*** RECORDS TO PROCESS Section Begins ***

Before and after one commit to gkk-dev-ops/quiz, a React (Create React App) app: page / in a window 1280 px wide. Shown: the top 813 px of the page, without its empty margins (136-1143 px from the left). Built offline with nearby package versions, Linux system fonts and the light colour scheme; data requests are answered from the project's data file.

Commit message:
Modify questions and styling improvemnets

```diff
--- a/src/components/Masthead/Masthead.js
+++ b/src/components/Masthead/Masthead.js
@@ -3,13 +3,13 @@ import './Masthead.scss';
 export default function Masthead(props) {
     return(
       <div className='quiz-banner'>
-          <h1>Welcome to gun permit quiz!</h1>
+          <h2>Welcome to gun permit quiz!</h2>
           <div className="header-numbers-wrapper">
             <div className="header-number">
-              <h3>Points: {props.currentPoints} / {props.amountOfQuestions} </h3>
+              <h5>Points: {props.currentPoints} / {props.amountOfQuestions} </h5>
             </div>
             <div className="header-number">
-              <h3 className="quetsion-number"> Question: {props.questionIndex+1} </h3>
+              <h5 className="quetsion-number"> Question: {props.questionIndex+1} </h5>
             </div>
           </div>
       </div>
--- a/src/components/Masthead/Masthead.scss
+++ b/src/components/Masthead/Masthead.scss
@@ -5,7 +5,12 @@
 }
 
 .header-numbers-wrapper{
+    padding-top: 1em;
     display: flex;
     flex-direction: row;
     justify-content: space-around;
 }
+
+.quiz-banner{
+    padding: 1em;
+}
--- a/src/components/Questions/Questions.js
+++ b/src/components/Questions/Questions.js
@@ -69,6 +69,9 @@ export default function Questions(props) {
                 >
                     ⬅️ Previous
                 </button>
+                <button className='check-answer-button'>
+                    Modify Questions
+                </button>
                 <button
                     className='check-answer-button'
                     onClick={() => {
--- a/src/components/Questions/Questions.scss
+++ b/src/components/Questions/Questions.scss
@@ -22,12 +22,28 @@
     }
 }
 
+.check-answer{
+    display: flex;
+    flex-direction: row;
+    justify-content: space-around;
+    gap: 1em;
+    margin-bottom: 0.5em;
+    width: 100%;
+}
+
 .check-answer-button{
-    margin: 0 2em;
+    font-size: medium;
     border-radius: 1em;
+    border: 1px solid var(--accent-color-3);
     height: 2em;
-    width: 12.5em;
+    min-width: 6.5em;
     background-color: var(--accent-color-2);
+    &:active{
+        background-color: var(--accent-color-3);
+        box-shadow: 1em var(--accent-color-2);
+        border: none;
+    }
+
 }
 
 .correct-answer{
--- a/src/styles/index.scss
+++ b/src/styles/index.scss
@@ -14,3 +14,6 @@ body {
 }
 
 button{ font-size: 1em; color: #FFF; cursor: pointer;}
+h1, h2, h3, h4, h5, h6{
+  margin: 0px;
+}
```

*** RECORDS TO PROCESS Section Ends ***
*** RECORDS TO PROCESS Section Begins ***

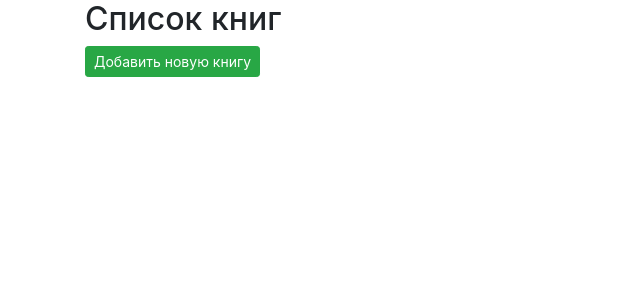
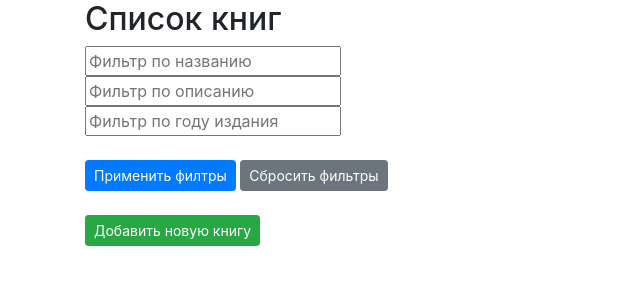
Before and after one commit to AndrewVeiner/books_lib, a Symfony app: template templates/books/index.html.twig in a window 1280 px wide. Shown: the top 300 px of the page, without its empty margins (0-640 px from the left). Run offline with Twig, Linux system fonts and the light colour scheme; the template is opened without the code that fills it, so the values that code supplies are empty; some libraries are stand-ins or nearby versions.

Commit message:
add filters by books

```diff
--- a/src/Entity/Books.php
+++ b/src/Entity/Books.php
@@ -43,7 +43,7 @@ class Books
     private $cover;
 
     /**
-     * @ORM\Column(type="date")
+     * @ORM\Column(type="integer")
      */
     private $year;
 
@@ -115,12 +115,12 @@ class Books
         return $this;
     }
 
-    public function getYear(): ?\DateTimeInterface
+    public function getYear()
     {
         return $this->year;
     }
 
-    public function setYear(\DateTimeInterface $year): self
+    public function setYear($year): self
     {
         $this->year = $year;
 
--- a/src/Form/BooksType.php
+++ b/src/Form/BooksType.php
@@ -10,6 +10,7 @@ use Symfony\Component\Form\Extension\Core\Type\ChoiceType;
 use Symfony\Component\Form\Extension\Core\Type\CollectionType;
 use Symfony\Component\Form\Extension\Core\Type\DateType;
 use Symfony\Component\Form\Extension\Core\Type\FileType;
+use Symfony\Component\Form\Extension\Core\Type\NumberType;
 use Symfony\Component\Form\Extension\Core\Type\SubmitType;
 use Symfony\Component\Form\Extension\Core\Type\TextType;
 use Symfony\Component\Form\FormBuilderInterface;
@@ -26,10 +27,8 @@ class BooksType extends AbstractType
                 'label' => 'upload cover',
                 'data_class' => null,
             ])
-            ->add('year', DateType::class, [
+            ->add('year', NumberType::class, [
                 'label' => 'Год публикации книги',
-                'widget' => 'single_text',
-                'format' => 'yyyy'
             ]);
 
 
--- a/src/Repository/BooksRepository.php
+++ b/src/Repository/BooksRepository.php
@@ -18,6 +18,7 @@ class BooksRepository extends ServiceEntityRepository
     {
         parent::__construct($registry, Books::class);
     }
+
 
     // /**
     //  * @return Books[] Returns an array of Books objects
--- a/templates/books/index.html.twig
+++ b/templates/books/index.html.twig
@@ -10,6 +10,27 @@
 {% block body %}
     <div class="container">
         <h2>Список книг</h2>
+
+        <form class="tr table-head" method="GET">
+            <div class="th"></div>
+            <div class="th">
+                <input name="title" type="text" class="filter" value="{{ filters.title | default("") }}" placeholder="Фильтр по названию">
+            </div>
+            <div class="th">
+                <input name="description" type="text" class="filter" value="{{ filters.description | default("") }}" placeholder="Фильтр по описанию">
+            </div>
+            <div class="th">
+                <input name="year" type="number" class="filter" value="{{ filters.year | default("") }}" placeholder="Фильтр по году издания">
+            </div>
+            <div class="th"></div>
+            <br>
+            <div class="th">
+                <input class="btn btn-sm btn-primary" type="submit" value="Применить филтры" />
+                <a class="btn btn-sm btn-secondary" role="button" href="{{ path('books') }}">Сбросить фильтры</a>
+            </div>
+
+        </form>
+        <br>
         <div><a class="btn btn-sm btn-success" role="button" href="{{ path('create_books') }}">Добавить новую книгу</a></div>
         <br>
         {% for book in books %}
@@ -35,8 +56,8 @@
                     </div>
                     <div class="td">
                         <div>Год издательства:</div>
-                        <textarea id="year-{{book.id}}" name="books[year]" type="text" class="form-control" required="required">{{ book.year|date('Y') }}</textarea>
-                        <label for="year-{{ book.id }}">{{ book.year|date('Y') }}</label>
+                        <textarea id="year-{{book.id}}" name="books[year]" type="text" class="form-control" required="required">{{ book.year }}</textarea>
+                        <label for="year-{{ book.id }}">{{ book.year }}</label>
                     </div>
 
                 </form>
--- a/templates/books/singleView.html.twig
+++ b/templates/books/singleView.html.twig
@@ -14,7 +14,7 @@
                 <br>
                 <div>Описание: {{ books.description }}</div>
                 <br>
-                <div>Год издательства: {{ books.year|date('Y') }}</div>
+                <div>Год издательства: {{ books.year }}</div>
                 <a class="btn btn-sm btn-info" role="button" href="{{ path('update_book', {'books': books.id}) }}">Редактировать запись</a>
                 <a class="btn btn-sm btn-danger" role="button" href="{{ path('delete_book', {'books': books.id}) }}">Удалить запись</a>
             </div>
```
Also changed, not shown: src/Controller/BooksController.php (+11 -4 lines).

*** RECORDS TO PROCESS Section Ends ***

_EXERCISE GOAL_
Would you copy every line of the entries that includes the word "Core"?

_REPLY TO THE EXERCISE_
@@ -10,6 +10,7 @@ use Symfony\Component\Form\Extension\Core\Type\ChoiceType;
 use Symfony\Component\Form\Extension\Core\Type\CollectionType;
 use Symfony\Component\Form\Extension\Core\Type\DateType;
 use Symfony\Component\Form\Extension\Core\Type\FileType;
+use Symfony\Component\Form\Extension\Core\Type\NumberType;
 use Symfony\Component\Form\Extension\Core\Type\SubmitType;
 use Symfony\Component\Form\Extension\Core\Type\TextType;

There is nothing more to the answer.